According to Veterinary Pet Insurance (VPI), dog and cat owners spend much more money fixing problems in their pet’s mouth than they do preventing them.
According to dvm360:
VPI policyholders spent more than $4.6 million in 2010 on fixing dental conditions, compared to $1.9 million for preventative care, the company reports. Dental conditions are the 10th most common type of claim submitted, the company adds.
The average insurance claim for a dental cleaning in 2010 was $180, while the average cost to fix a dental problem was $230.
Periodontal disease in pets was the number one reason for claims in 2010, and abscesses were number two.
Estimates are almost 70 percent of cats and 80 percent of dogs three years of age and older have oral disease, typically involving the gums.
Small breed dogs are more prone to gum disease because they have a lot of teeth crowded into a small space, making cleaning more difficult. But the alarming statistics show poor dental hygiene is a problem affecting every breed, mixed breeds, and kitties as well.
Tooth extraction was at the top of the list of surgeries performed on cats and dogs in 2009, coming in as the number one reason for surgery on cats and the number three reason for dogs.
By the time your pet needs a tooth pulled, significant oral disease is present which may or may not be confined to her mouth.
From Plaque Buildup to Bad Gums to Heart Disease
When plaque isn’t removed from your pet’s teeth, it collects there and around the gum line and within a few days hardens into tartar.
Tartar sticks to the teeth and also irritates the gums.
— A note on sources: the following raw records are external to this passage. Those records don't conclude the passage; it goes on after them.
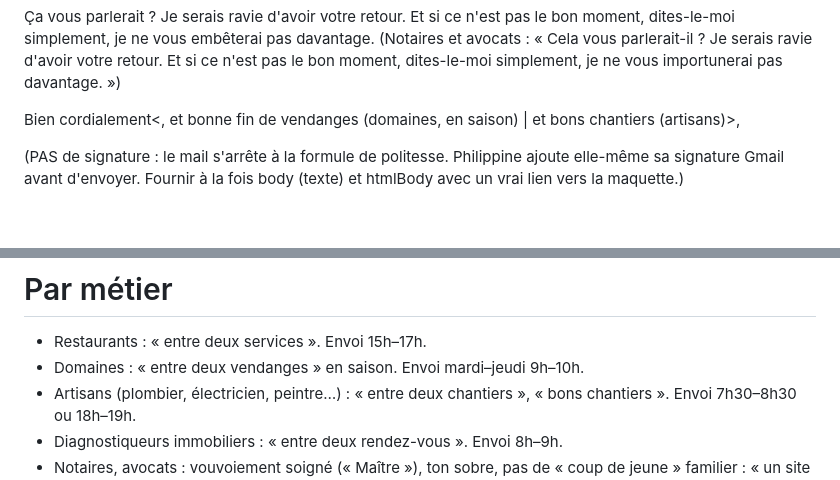
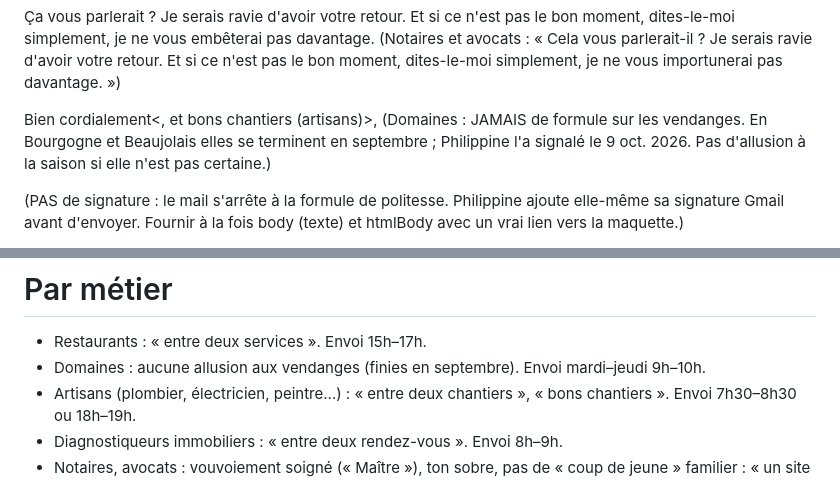
Before and after one commit to philippineburnichon98/maquettes, a Markdown page: _generateur/MODELE_MAIL.md, 2 parts joined by grey strips. Drawn GitHub-style; blank space fills up the shorter version.

Commit message:
Modèle de mail : plus de formule sur les vendanges (finies en septembre)
Co-Authored-By: Claude Opus 5.5 <noreply@anthropic.com>
Claude-Session: https://claude.ai/code/session_01Bu5q7FqMtEepWseBogPNXa

```diff
--- a/_generateur/MODELE_MAIL.md
+++ b/_generateur/MODELE_MAIL.md
@@ -19,7 +19,8 @@ https://maquettes.philippine-burnichon.workers.dev/<slug>/
 Ça vous parlerait ? Je serais ravie d'avoir votre retour. Et si ce n'est pas le bon moment, dites-le-moi simplement, je ne vous embêterai pas davantage.
 (Notaires et avocats : « Cela vous parlerait-il ? Je serais ravie d'avoir votre retour. Et si ce n'est pas le bon moment, dites-le-moi simplement, je ne vous importunerai pas davantage. »)
 
-Bien cordialement<, et bonne fin de vendanges (domaines, en saison) | et bons chantiers (artisans)>,
+Bien cordialement<, et bons chantiers (artisans)>,
+(Domaines : JAMAIS de formule sur les vendanges. En Bourgogne et Beaujolais elles se terminent en septembre ; Philippine l'a signalé le 9 oct. 2026. Pas d'allusion à la saison si elle n'est pas certaine.)
 
 (PAS de signature : le mail s'arrête à la formule de politesse. Philippine ajoute elle-même sa signature Gmail avant d'envoyer. Fournir à la fois body (texte) et htmlBody avec un vrai lien <a href> vers la maquette.)
 
@@ -36,7 +37,7 @@ Bien cordialement,
 # Par métier
 
 - Restaurants : « entre deux services ». Envoi 15h–17h.
-- Domaines : « entre deux vendanges » en saison. Envoi mardi–jeudi 9h–10h.
+- Domaines : aucune allusion aux vendanges (finies en septembre). Envoi mardi–jeudi 9h–10h.
 - Artisans (plombier, électricien, peintre…) : « entre deux chantiers », « bons chantiers ». Envoi 7h30–8h30 ou 18h–19h.
 - Diagnostiqueurs immobiliers : « entre deux rendez-vous ». Envoi 8h–9h.
 - Notaires, avocats : vouvoiement soigné (« Maître »), ton sobre, pas de « coup de jeune » familier : « un site plus moderne et plus lisible ». Envoi mardi–jeudi 8h30–9h30.
```
Also changed, not shown: other parts of _generateur/MODELE_MAIL.md (+1 -1 lines).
Irritated gums become inflamed – a condition known as gingivitis. If your pet has gingivitis, the gums will be red rather than pink and his breath may be noticeably unpleasant.
If the tartar isn’t removed, it will build up under the gums, eventually causing them to pull away from the teeth. This creates small pockets in the gum tissue which become repositories for additional bacteria.
At this stage, your pet has developed an irreversible condition, periodontal disease, which causes considerable pain and can result in abscesses, infections, loose teeth and bone loss.
How quickly this process takes place in your pet’s mouth depends on a number of factors, including:
The frequency and quality of dental care received
Studies point to a definite link between gum disease and heart disease in humans and dogs (studies on cats are sparse, but it’s reasonable to assume a similar link exists for felines).
When periodontal disease is present, the surface of the gums is weakened. The breakdown of gum tissue allows mouth bacteria to invade your pet’s bloodstream and travel throughout her body. If her immune system doesn’t kill off the circulating bacteria, it can reach the heart and infect it. Studies have shown that oral bacteria, once launched into the bloodstream, seem able to fight off attacks by the immune system.
A Purdue University study points to a strong correlation in canines between gum degeneration and endocarditis, which is an inflammatory condition (infection) of the valves or inner lining of the heart.
Researchers also suspect certain strains of oral bacteria may lead to heart problems. Some types of bacteria found in the mouths of dogs produce sticky proteins which can adhere to artery walls, causing them to thicken.
Mouth bacteria are also known to promote the formation of blood clots which can damage the heart.
Five Crucial Steps to Keeping Your Pet’s Mouth Healthy
Feed a species appropriate, preferably raw diet. Giving your dog or cat the food her body was designed to eat sets the stage for vibrant good health. When your pet gnaws on raw meat, in particular, it acts as a kind of natural toothbrush. This is especially important for kitties, since they don’t enjoy chew bones like their canine counterparts do.
If your pet is a dog, offer a fully digestible, high quality dental dog chew like Mercola Healthy Pets Dog Dental Bones or theMercola Gentle Dental Bone to help control plaque and tartar on his teeth. The effect is similar to chewing raw bones, but safer for powerful chewers or dogs that have had restorative dental work done, and can’t chew raw bones.
Brush your pet’s teeth, preferably every day. If every day is too tall an order, commit to do it several times a week. If you’ve never tried brushing those canine or feline choppers -- or you’re not having much luck when you try -- view these instructional videos onhow to brush your cat’s or dog’s teeth. A little time, patience and persistence can reap tremendous rewards in terms of your pet’s well-being and healthcare costs.
Perform routine mouth inspections. Your pet should allow you to open his mouth, look inside, and feel around for loose teeth or unusual lumps or bumps on the tongue, under the tongue, along the gum line and on the roof of his mouth. After you do this a few times, you’ll become sensitive to any changes that might occur from one inspection to the next. You should also make note of any differences in the smell of your pet’s breath that aren’t diet-related.
Arrange for regular oral exams performed by your veterinarian. He or she will alert you to any existing or potential problems in your pet’s mouth, and recommend professional teeth cleaning under anesthesia, if necessary.